A few months ago, gallery employees in Chelsea must have thought Bryan and I were nuts. Its an odd experience going into a gallery, not to look at the art, but instead to look at the "box".
When one goes about opening a gallery, details matter and it was an eye opening experience to see the galleries from a funtional/business standpoint. I even took pictures! (The comments next to the pictures are for my architect, Liz Hedrick, so that she could start to get an idea of what my Portland Gallery will look like. I'll post her drawings once they are ready.)
You learn lots of interesting things looking at the ceiling: its best to have three kinds of lights (one of the three being natural light), outlets and input jacks up there are a good idea for video art...luckily wireless technology has solved much of that. Ceilings to galleries are like shoes to people: you can tell alot about someone by the shoes they wear. Ditto for gallery ceilings. The light, above left, is the current standard in Chelsea gallery lighting by the way.
We had a great time evaluating galleries independent of their reputations and who they represented; instead our criteria consisted of how well the office was designed, how did the walls meet the floor, proportions of the galleries and of course the ceilings!
The one mistake that most young galleries make? Too small of an office. But see below.
Not entirely surprising, some of the hottest galleries in Chelsea have some of the worst planned and finished spaces. A plugged-in little bird told me that the lack of professionalism is somewhat intentional: non-professionalism as a marketing identity. Is it working?
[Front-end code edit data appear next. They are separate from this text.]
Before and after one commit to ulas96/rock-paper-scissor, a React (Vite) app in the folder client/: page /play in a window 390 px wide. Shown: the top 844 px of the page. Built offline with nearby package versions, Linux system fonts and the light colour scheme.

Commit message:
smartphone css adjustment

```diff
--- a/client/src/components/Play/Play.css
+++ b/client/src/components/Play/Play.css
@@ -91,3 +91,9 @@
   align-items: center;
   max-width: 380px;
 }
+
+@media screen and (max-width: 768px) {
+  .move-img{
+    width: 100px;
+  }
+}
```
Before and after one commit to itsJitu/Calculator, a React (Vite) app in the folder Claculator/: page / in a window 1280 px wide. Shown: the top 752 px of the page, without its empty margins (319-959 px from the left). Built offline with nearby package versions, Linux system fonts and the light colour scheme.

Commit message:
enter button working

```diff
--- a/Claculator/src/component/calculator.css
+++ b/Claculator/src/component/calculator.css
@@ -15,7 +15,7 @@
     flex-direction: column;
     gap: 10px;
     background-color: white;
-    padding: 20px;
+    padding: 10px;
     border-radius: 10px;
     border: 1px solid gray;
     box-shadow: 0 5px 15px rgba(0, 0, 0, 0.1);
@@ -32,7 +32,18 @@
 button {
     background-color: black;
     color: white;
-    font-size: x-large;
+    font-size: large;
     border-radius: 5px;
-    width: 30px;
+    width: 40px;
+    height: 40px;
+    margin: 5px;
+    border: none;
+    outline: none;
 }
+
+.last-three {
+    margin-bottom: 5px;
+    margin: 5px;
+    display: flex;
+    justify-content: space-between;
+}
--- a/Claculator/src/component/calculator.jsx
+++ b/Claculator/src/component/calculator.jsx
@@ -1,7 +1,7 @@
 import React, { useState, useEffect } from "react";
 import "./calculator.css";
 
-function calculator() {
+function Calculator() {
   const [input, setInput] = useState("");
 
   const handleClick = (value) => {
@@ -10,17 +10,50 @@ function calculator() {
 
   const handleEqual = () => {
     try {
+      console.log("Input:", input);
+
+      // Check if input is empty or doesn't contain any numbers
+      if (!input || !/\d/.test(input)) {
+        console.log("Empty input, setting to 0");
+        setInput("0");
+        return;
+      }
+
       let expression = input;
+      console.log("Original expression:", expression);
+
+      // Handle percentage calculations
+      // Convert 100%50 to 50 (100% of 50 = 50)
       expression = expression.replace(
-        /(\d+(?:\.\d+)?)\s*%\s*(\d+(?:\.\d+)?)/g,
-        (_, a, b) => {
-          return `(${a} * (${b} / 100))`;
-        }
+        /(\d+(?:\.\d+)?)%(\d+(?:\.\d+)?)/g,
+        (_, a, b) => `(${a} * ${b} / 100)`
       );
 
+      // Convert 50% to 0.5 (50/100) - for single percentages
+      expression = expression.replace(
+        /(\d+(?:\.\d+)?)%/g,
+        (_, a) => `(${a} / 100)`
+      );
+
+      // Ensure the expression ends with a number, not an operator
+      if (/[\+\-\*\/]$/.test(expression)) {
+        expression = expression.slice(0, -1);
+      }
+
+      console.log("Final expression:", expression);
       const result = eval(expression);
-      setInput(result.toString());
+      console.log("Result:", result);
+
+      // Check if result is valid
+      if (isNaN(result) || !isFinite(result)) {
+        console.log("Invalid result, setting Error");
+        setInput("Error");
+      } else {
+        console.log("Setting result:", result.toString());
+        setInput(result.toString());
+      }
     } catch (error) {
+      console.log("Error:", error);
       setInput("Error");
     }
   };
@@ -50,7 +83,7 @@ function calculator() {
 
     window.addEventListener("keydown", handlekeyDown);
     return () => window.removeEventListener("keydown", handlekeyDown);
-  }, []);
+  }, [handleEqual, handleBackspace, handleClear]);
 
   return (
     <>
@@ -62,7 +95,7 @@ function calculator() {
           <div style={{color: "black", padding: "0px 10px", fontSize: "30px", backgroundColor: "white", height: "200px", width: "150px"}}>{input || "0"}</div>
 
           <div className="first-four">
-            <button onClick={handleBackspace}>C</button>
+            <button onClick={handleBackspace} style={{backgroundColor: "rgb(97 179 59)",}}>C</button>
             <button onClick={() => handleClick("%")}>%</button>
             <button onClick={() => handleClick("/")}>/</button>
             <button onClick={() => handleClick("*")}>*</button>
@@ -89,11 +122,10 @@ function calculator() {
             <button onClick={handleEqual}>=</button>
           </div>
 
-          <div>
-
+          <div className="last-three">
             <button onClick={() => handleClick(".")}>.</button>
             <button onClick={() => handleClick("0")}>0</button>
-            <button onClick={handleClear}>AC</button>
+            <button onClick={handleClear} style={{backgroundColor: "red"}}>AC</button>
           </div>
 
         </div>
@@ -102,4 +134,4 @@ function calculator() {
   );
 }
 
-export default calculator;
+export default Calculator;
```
I'm not naming names but given the artists they represent, these intentionally(?) scrappy dealers seem to be far more savvy than they let on.